Crisis Management Plan: 8-step guide
A crisis can be defined as a difficult or dangerous situation that requires quick and effective action.
A crisis can occur from internal or external causes, and harm a business in multiple ways.
There are different types of crises that businesses may face, including product defects, fires, natural disasters, security breaches, technology failures, and lawsuits.
A crisis is always behind the corner. And can escalate quickly.
Companies that can anticipate potential crisis situations will be better prepared to respond quickly and effectively should a crisis occur.
And crisis management is no longer optional. It has become an integral part of running a successful company.
That is why it’s important for all organizations to have effective crisis management plan in place to address crisis situation as they arise.
Don’t just prepare for a crisis, expect it.
The best way to prepare is by creating a crisis management plan.
With an effective CMP in place, you can respond quickly and effectively to almost any type of crisis that threatens your business operations.
While it’s unrealistic to develop a unique crisis management plan for all the possible crisis scenarios, we can build a highly adaptable plan — one the entire team can execute flawlessly, before, during, and after each a crisis.
Here is your quick guide in just 8 steps. To helping you build your own crisis management plan from scratch!
1. Build a team
In the event of a crisis, the crisis management team develops and executes a crisis management plan. Usually within the team you would have a crisis management advisor, a public relations specialist, a human resources advisor, legal & financial advisors, and a safety advisor. Together, they’ll establish a hierarchy, and an escalation process for decisions.
2. Risk analysis
The risks your company may face will be physically outlined and ranked in order of probability in a risk analysis. Legal issues, natural disasters, reputation damage, cyberattacks, product safety issues, industrial accidents, workplace violence, extortion attempts, and boycotts are some of the most common types of crises faced by organizations. Cover the most likely threats to your organization, even if you don’t have to include them all.
3. Activation protocol
The activation protocol specifies when action should be taken. In the event that a crisis reaches a certain level of business impact, the crisis management team is triggered to respond. For example, you may decide to hold off on taking action until the crisis reaches a certain level. (Often referred to as “Business Impact Analysis” or BIA). Your procedure should also include the roles assigned to each team member as well as their responsibilities during response efforts.
4. Emergency contacts
To speed up the response process for crises requiring external assistance, include the main emergency contact information. In addition to law enforcement, hospital first responders, and the fire department, your emergency contact list may include plumbing services, electricians, poison control, and other services related to the risks you identified in your analysis.
5. Crisis communication plan
Once a crisis has spread, you’ll need to inform key internal and external stakeholders, and the public of the situation. Your internal operations may not be the only things impacted. It is important to include details about who will deliver the information and who will handle feedback in your external crisis communication strategy.

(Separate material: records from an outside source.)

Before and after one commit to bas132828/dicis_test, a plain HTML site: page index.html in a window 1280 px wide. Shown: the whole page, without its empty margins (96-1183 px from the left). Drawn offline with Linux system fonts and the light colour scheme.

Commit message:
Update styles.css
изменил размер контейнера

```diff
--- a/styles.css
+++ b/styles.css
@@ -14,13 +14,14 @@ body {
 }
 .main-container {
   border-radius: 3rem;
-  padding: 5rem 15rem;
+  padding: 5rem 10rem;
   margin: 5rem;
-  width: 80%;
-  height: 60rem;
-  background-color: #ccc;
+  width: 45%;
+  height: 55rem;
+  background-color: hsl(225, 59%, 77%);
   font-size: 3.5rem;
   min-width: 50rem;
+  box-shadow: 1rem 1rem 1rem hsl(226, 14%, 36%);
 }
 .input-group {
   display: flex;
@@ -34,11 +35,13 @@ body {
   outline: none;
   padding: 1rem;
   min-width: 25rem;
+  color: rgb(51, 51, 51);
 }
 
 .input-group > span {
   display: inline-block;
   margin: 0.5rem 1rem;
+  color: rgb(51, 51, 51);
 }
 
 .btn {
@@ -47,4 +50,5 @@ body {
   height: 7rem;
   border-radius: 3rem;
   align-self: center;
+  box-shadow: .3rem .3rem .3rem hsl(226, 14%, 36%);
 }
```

6. Monitor threats and review the CMP
Disruption to an organization’s business can occur when it is least expected, so it is important that an organization looks ahead and assesses potential threats, whether internal or external. In order to remain effective in the event of a crisis, the CMP must be reviewed periodically as the business environment changes.

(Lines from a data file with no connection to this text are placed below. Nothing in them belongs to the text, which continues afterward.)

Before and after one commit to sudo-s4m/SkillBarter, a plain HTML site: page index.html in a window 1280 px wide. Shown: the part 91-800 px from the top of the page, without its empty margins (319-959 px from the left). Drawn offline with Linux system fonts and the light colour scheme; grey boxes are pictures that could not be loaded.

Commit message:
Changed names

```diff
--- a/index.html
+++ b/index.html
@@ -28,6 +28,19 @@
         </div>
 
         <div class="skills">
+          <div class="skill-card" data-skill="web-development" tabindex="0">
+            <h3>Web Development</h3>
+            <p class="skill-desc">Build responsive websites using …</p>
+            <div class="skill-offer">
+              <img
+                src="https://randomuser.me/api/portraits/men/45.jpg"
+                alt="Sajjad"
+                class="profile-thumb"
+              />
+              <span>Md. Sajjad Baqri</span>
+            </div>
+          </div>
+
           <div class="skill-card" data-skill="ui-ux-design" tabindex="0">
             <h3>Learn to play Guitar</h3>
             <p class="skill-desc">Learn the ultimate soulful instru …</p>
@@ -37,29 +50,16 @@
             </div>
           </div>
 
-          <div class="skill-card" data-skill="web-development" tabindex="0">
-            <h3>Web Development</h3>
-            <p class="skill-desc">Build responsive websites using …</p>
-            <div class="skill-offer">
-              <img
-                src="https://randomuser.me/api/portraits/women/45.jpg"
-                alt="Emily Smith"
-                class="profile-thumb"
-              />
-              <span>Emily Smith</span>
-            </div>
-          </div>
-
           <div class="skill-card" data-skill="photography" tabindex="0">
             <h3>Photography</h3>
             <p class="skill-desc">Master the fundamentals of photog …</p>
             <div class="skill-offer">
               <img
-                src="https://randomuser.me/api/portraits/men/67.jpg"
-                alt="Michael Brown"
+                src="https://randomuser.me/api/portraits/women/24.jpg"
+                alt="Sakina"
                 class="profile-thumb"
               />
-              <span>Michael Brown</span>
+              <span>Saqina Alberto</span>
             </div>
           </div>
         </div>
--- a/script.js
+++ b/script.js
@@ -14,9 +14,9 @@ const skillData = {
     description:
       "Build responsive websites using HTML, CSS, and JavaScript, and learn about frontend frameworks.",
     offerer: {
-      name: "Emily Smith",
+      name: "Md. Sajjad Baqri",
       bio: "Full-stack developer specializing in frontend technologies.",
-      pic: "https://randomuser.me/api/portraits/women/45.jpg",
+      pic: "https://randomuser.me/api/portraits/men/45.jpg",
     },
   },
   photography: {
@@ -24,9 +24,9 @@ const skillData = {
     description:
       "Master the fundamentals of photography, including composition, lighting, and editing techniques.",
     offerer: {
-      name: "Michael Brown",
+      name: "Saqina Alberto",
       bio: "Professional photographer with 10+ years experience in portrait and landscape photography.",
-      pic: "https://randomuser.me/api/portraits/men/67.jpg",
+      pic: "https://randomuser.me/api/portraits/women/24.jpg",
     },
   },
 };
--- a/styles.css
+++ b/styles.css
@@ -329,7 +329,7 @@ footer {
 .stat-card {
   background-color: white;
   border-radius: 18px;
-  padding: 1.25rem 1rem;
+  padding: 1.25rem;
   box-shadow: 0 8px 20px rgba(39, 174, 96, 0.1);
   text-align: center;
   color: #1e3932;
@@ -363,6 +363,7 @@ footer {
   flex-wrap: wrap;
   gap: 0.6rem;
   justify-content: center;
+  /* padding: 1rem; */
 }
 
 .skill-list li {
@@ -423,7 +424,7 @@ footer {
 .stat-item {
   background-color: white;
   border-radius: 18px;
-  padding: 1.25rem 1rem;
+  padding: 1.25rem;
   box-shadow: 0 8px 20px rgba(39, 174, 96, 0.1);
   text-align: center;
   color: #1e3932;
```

7. Post-crisis assessment
A post-crisis assessment reminds your team to follow up and assess what went well and what didn’t. You can then update your crisis plan with lessons learned to improve your response procedures and reduce business impact with a post-crisis assessment.

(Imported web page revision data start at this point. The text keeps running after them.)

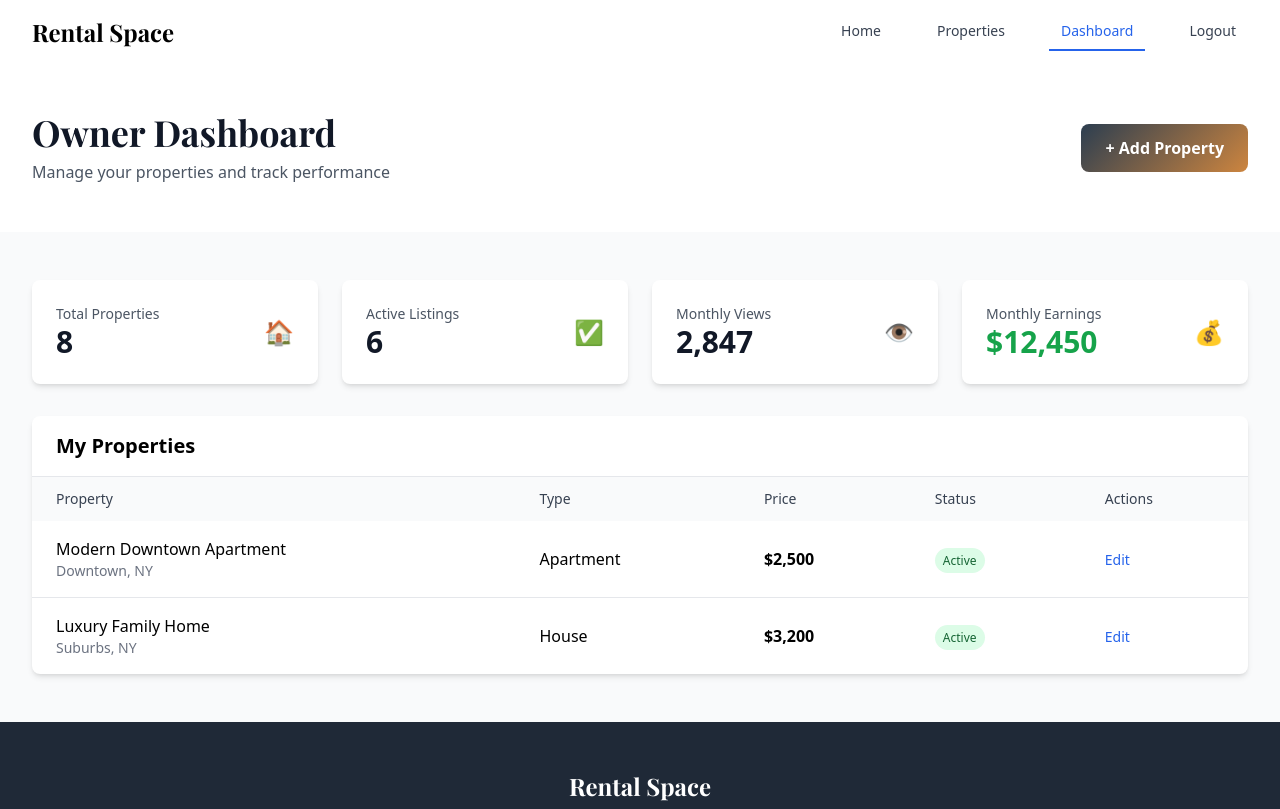
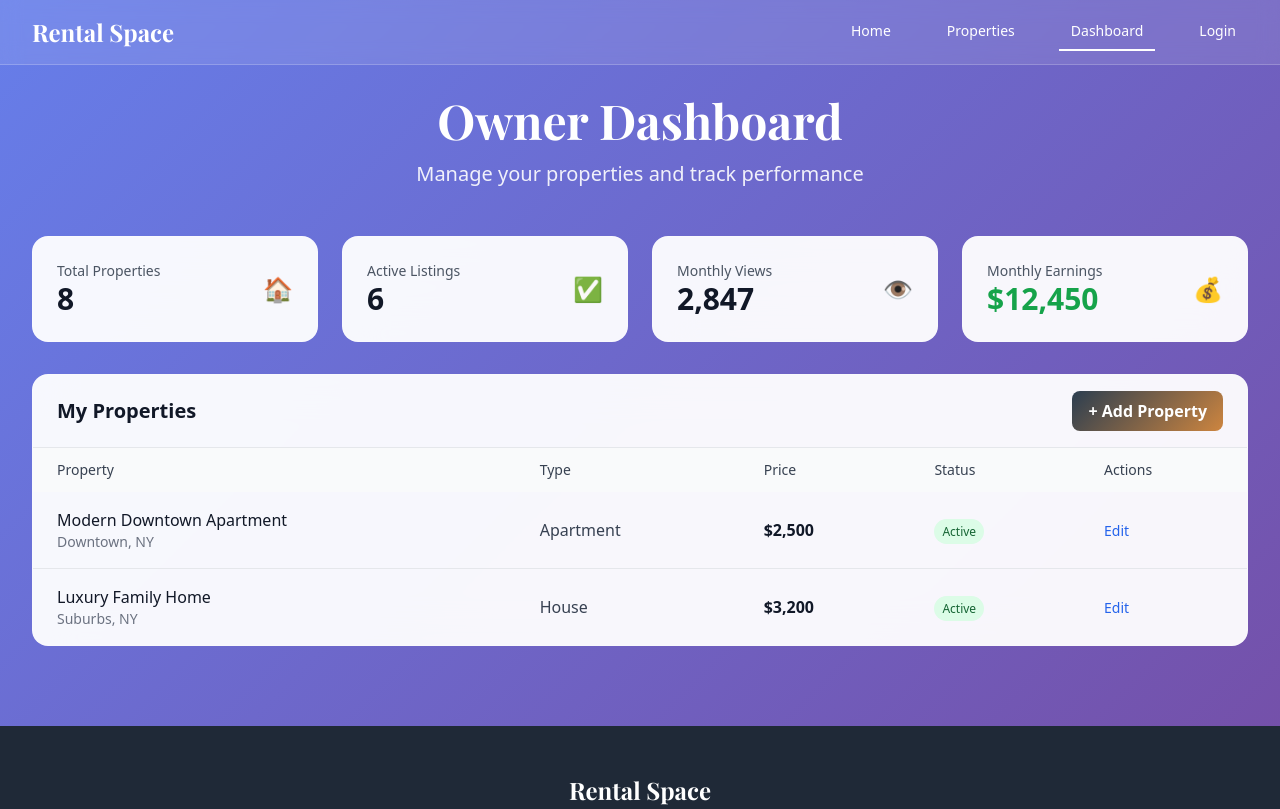
Before and after one commit to fouad1259000/Rental-Space, a plain HTML site: page dashboard.html in a window 1280 px wide. Shown: the top 809 px of the page. Drawn offline with nearby package versions, Linux system fonts and the light colour scheme.

Commit message:
Update dashboard.html

```diff
--- a/dashboard.html
+++ b/dashboard.html
@@ -16,6 +16,21 @@
             --primary: #2C3E50;
             --secondary: #8FBC8F;
             --accent: #CD853F;
+        }
+
+        .page-bg {
+            background: linear-gradient(135deg, #667eea 0%, #764ba2 100%);
+            min-height: 100vh;
+        }
+
+        .glass-effect {
+            backdrop-filter: blur(10px);
+            background: rgba(255, 255, 255, 0.1);
+        }
+
+        .content-card {
+            background: rgba(255, 255, 255, 0.95);
+            backdrop-filter: blur(20px);
         }
 
         .dashboard-card {
@@ -38,20 +53,20 @@
         }
     </style>
 </head>
-<body class="bg-gray-50">
+<body class="page-bg">
     <!-- Navigation -->
-    <nav class="bg-white shadow-lg">
+    <nav class="fixed top-0 w-full z-50 glass-effect border-b border-white/20">
         <div class="max-w-7xl mx-auto px-4 sm:px-6 lg:px-8">
             <div class="flex justify-between items-center h-16">
                 <div class="flex items-center">
-                    <h1 class="text-2xl font-bold gradient-text" style="font-family: 'Playfair Display', serif;">Rental Space</h1>
+                    <h1 class="text-2xl font-bold text-white" style="font-family: 'Playfair Display', serif;">Rental Space</h1>
                 </div>
                 <div class="hidden md:block">
                     <div class="ml-10 flex items-baseline space-x-8">
-                        <a href="index.html" class="text-gray-700 hover:text-blue-600 px-3 py-2 text-sm font-medium">Home</a>
-                        <a href="listings.html" class="text-gray-700 hover:text-blue-600 px-3 py-2 text-sm font-medium">Properties</a>
-                        <a href="dashboard.html" class="text-blue-600 border-b-2 border-blue-600 px-3 py-2 text-sm font-medium">Dashboard</a>
-                        <a href="#" class="text-gray-700 hover:text-blue-600 px-3 py-2 text-sm font-medium" onclick="logout()">Logout</a>
+                        <a href="index.html" class="text-white hover:text-gray-200 px-3 py-2 text-sm font-medium">Home</a>
+                        <a href="listings.html" class="text-white hover:text-gray-200 px-3 py-2 text-sm font-medium">Properties</a>
+                        <a href="dashboard.html" class="text-white hover:text-gray-200 px-3 py-2 text-sm font-medium border-b-2 border-white">Dashboard</a>
+                        <a href="login.html" class="text-white hover:text-gray-200 px-3 py-2 text-sm font-medium">Login</a>
                     </div>
                 </div>
             </div>
@@ -59,26 +74,21 @@
     </nav>
 
     <!-- Dashboard Header -->
-    <section class="bg-white py-12">
+    <section class="pt-24 pb-12">
         <div class="max-w-7xl mx-auto px-4 sm:px-6 lg:px-8">
-            <div class="flex justify-between items-center">
-                <div>
-                    <h1 class="text-4xl font-bold text-gray-900 mb-2" style="font-family: 'Playfair Display', serif;">Owner Dashboard</h1>
-                    <p class="text-gray-600">Manage your properties and track performance</p>
-                </div>
-                <button class="btn-primary text-white px-6 py-3 rounded-lg font-semibold">
-                    + Add Property
-                </button>
+            <div class="text-center text-white">
+                <h1 class="text-4xl md:text-5xl font-bold mb-4" style="font-family: 'Playfair Display', serif;">Owner Dashboard</h1>
+                <p class="text-xl opacity-90">Manage your properties and track performance</p>
             </div>
         </div>
     </section>
 
     <!-- Dashboard Content -->
-    <section class="py-12">
+    <section class="pb-20">
         <div class="max-w-7xl mx-auto px-4 sm:px-6 lg:px-8">
             <!-- Stats Cards -->
             <div class="grid grid-cols-1 md:grid-cols-2 lg:grid-cols-4 gap-6 mb-8">
-                <div class="dashboard-card bg-white rounded-lg p-6 shadow-md">
+                <div class="dashboard-card content-card rounded-2xl p-6 border border-white/20">
                     <div class="flex items-center justify-between">
                         <div>
                             <p class="text-sm text-gray-600">Total Properties</p>
@@ -87,7 +97,7 @@
                         <div class="text-2xl">🏠</div>
                     </div>
                 </div>
-                <div class="dashboard-card bg-white rounded-lg p-6 shadow-md">
+                <div class="dashboard-card content-card rounded-2xl p-6 border border-white/20">
                     <div class="flex items-center justify-between">
                         <div>
                             <p class="text-sm text-gray-600">Active Listings</p>
@@ -96,7 +106,7 @@
                         <div class="text-2xl">✅</div>
                     </div>
                 </div>
-                <div class="dashboard-card bg-white rounded-lg p-6 shadow-md">
+                <div class="dashboard-card content-card rounded-2xl p-6 border border-white/20">
                     <div class="flex items-center justify-between">
                         <div>
                             <p class="text-sm text-gray-600">Monthly Views</p>
@@ -105,7 +115,7 @@
                         <div class="text-2xl">👁️</div>
                     </div>
                 </div>
-                <div class="dashboard-card bg-white rounded-lg p-6 shadow-md">
+                <div class="dashboard-card content-card rounded-2xl p-6 border border-white/20">
                     <div class="flex items-center justify-between">
                         <div>
                             <p class="text-sm text-gray-600">Monthly Earnings</p>
@@ -117,9 +127,14 @@
             </div>
 
             <!-- Properties Table -->
-            <div class="bg-white rounded-lg shadow-md overflow-hidden">
-                <div class="px-6 py-4 border-b">
-                    <h3 class="text-xl font-semibold">My Properties</h3>
+            <div class="content-card rounded-2xl border border-white/20 overflow-hidden">
+                <div class="px-6 py-4 border-b border-gray-200">
+                    <div class="flex justify-between items-center">
+                        <h3 class="text-xl font-semibold text-gray-900">My Properties</h3>
+                        <button class="btn-primary text-white px-4 py-2 rounded-lg font-semibold">
+                            + Add Property
+                        </button>
+                    </div>
                 </div>
                 <div class="overflow-x-auto">
                     <table class="w-full">
@@ -135,11 +150,11 @@
                         <tbody class="divide-y divide-gray-200">
                             <tr>
                                 <td class="px-6 py-4">
-                                    <div class="font-medium">Modern Downtown Apartment</div>
+                                    <div class="font-medium text-gray-900">Modern Downtown Apartment</div>
                                     <div class="text-sm text-gray-500">Downtown, NY</div>
                                 </td>
-                                <td class="px-6 py-4">Apartment</td>
-                                <td class="px-6 py-4 font-semibold">$2,500</td>
+                                <td class="px-6 py-4 text-gray-700">Apartment</td>
+                                <td class="px-6 py-4 font-semibold text-gray-900">$2,500</td>
                                 <td class="px-6 py-4">
                                     <span class="px-2 py-1 bg-green-100 text-green-800 rounded-full text-xs">Active</span>
                                 </td>
@@ -149,11 +164,11 @@
                             </tr>
                             <tr>
                                 <td class="px-6 py-4">
-                                    <div class="font-medium">Luxury Family Home</div>
+                                    <div class="font-medium text-gray-900">Luxury Family Home</div>
                                     <div class="text-sm text-gray-500">Suburbs, NY</div>
                                 </td>
-                                <td class="px-6 py-4">House</td>
-                                <td class="px-6 py-4 font-semibold">$3,200</td>
+                                <td class="px-6 py-4 text-gray-700">House</td>
+                                <td class="px-6 py-4 font-semibold text-gray-900">$3,200</td>
                                 <td class="px-6 py-4">
                                     <span class="px-2 py-1 bg-green-100 text-green-800 rounded-full text-xs">Active</span>
                                 </td>
```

8. Test! Test! Test!
In order to quickly implement a CMP during a crisis, it is important to conduct periodic exercises or simulations. Practices or drills of crisis situations can reveal an organization’s strengths and weaknesses. The team should analyze what went well and what did not, and update the CMP accordingly after the challenge. Providing crisis management training and including all personnel in the test scenarios will make them aware of the CMP. By doing this, personnel can be proactive when a crisis arises, including knowing who to contact.
It can be hard to know what to do in a crisis situation.
Maybe you’re worried about how to respond if something bad happens. Or maybe you’re just trying to figure out what a crisis is.
No matter what’s on your mind, we’re here to help you plan, prepare, and push through your challenges head on.
Whether it’s an emergency situation or a regular occurrence, our team is always on standby to help with providing consultancy or custom training courses.
Small bonus! Download and save the 8-step guide infographic below.